As it is every moment possible, that the project of taking possession of the Floridas and Louisiana, long since attributed to France, may be attempted to be put in execution, it is very important that the Executive should be cloathed with power to meet and defeat so dangerous an enterprise. Indeed if it is the policy of France to leave us in a state of semi-hostility ’tis preferable to terminate it; and by taking possession of those countries for ourselves, to obviate the mischief of their falling into the hands of an Active foreign power, and at the same time to secure to the United States the advantage of keeping the key of the Western Country. I have been long in the habit of considering the acquisition of those countries as essential to the permanency of the Union, which I consider as very important to the welfare of the whole.
If universal empire is still to be the pursuit of France, what can tend to defeat the purpose better than to detach South America from Spain2 which is only the Channel, though which the riches of Mexico and Peru are conveyed to France? The Executive ought to be put in a situation to embrace favorable conjunctures for effecting that separation. Tis to be regretted that the preparation of an adequate Military force does not advance more rapidly. There is some sad nonsense on this Subject in some good heads. The reveries of some of the friends of the Government are more injurious to it than the attacks of its declared enemies. When will men learn to profit by experience?

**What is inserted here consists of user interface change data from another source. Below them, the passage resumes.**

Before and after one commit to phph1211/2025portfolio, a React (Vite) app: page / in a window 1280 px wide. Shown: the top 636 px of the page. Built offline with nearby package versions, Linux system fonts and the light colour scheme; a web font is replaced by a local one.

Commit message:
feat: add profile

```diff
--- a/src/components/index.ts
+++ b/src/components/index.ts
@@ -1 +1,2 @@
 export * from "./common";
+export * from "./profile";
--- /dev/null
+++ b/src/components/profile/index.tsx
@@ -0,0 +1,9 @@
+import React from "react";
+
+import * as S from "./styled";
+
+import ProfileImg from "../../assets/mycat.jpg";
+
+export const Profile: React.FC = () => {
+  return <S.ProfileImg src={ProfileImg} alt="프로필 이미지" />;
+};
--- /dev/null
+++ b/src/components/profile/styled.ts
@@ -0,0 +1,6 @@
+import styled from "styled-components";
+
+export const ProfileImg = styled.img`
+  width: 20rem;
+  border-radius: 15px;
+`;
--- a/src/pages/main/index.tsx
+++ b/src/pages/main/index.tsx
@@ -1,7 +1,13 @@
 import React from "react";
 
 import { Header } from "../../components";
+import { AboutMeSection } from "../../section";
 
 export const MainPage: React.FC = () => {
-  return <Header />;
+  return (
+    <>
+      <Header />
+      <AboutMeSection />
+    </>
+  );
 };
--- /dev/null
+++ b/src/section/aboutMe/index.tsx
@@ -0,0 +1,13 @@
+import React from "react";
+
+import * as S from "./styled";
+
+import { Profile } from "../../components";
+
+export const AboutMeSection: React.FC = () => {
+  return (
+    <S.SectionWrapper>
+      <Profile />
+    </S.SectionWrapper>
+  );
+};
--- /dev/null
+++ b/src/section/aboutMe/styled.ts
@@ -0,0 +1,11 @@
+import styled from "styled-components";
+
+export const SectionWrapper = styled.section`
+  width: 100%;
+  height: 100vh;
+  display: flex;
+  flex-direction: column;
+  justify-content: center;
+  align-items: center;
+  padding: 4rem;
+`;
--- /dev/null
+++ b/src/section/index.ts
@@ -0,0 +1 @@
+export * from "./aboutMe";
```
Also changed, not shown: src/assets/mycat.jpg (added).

Yrs with great esteem and regard
Copy, in the handwriting of Philip Church, Hamilton Papers, Library of Congress.
2. This is a reference to Francisco de Miranda’s plans for the liberation of the Spanish colonies in the Western Hemisphere. See Miranda to H, April 1, 1797, February 7, April 6–June 7, August 17, October 19–November 10, 1798; H to Miranda, August 22, 1798; Rufus King, to H, May 12, July 31, October 20, 1798, January 21, 1799; H to King, August 22, 1798; Timothy Pickering to H, August 21–22, 1798.